- **DATA FOR THIS EXERCISE**
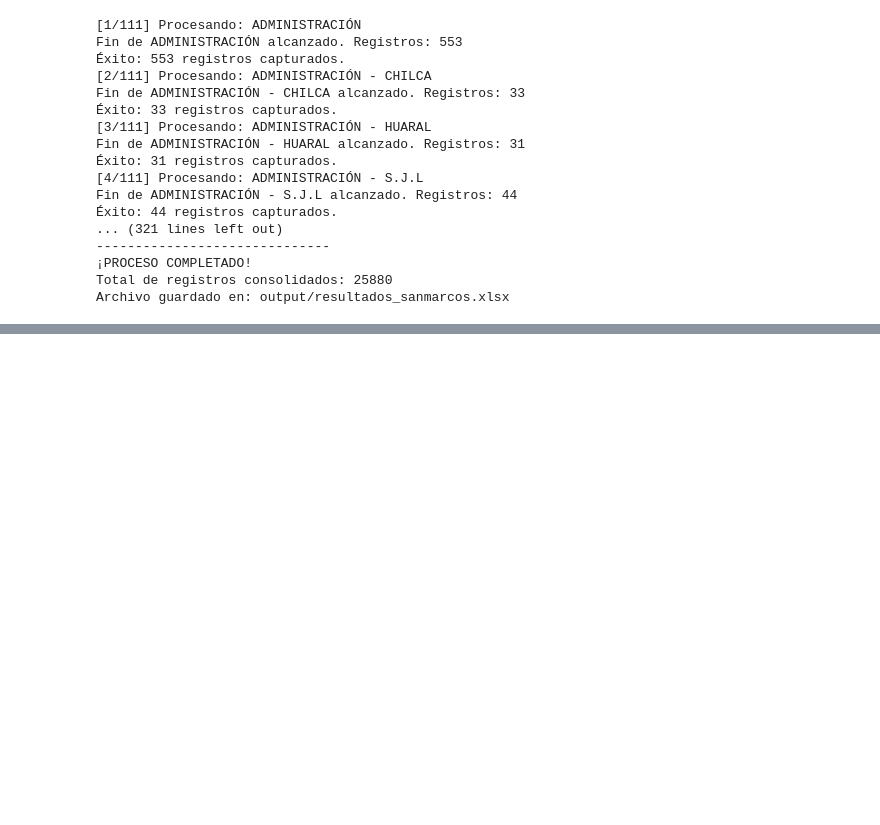
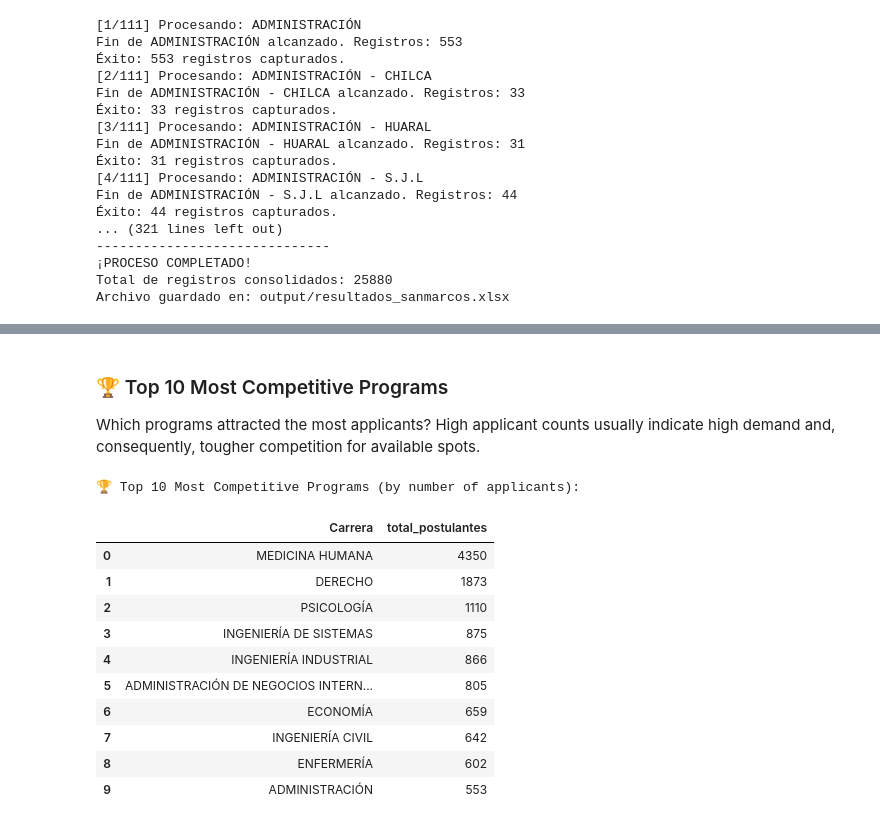
Before and after one commit to alejandroventuraventurameza-tech/Scraping_data, a Jupyter notebook: scraper.ipynb, the cells around one changed output, grey strips where cells are left out. Drawn from its saved outputs; the diff is of its cells as text; code cells hidden in the pictures; blank space fills up the shorter version.

```diff
--- a/scraper.ipynb
+++ b/scraper.ipynb
@@ -220,0 +294,30 @@ Archivo guardado en: output/resultados_sanmarcos.xlsx
+# %% [markdown]
+### 🏆 Top 10 Most Competitive Programs
+
+Which programs attracted the most applicants? High applicant counts usually indicate high demand and, consequently, tougher competition for available spots.
+# %%
+# Top 10 carreras por número de postulantes
+top10_carreras = (
+    df_final.groupby("Carrera")
+    .size()
+    .reset_index(name="total_postulantes")
+    .sort_values("total_postulantes", ascending=False)
+    .head(10)
+    .reset_index(drop=True)
+)
+
+print("🏆 Top 10 Most Competitive Programs (by number of applicants):")
+display(top10_carreras)
+# %% [output]
+🏆 Top 10 Most Competitive Programs (by number of applicants):
+|  | Carrera | total_postulantes |
+| 0 | MEDICINA HUMANA | 4350 |
+| 1 | DERECHO | 1873 |
+| 2 | PSICOLOGÍA | 1110 |
+| 3 | INGENIERÍA DE SISTEMAS | 875 |
+| 4 | INGENIERÍA INDUSTRIAL | 866 |
+| 5 | ADMINISTRACIÓN DE NEGOCIOS INTERN... | 805 |
+| 6 | ECONOMÍA | 659 |
+| 7 | INGENIERÍA CIVIL | 642 |
+| 8 | ENFERMERÍA | 602 |
+| 9 | ADMINISTRACIÓN | 553 |
```
Also changed, not shown: parts of 16 cells of this notebook.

- **WORK INSTRUCTIONS**
Print every line above once more, exactly. Omit the pictures.

- **SOLUTION TO THIS EXERCISE**
Before and after one commit to alejandroventuraventurameza-tech/Scraping_data, a Jupyter notebook: scraper.ipynb, the cells around one changed output, grey strips where cells are left out. Drawn from its saved outputs; the diff is of its cells as text; code cells hidden in the pictures; blank space fills up the shorter version.

```diff
--- a/scraper.ipynb
+++ b/scraper.ipynb
@@ -220,0 +294,30 @@ Archivo guardado en: output/resultados_sanmarcos.xlsx
+# %% [markdown]
+### 🏆 Top 10 Most Competitive Programs
+
+Which programs attracted the most applicants? High applicant counts usually indicate high demand and, consequently, tougher competition for available spots.
+# %%
+# Top 10 carreras por número de postulantes
+top10_carreras = (
+    df_final.groupby("Carrera")
+    .size()
+    .reset_index(name="total_postulantes")
+    .sort_values("total_postulantes", ascending=False)
+    .head(10)
+    .reset_index(drop=True)
+)
+
+print("🏆 Top 10 Most Competitive Programs (by number of applicants):")
+display(top10_carreras)
+# %% [output]
+🏆 Top 10 Most Competitive Programs (by number of applicants):
+|  | Carrera | total_postulantes |
+| 0 | MEDICINA HUMANA | 4350 |
+| 1 | DERECHO | 1873 |
+| 2 | PSICOLOGÍA | 1110 |
+| 3 | INGENIERÍA DE SISTEMAS | 875 |
+| 4 | INGENIERÍA INDUSTRIAL | 866 |
+| 5 | ADMINISTRACIÓN DE NEGOCIOS INTERN... | 805 |
+| 6 | ECONOMÍA | 659 |
+| 7 | INGENIERÍA CIVIL | 642 |
+| 8 | ENFERMERÍA | 602 |
+| 9 | ADMINISTRACIÓN | 553 |
```
Also changed, not shown: parts of 16 cells of this notebook.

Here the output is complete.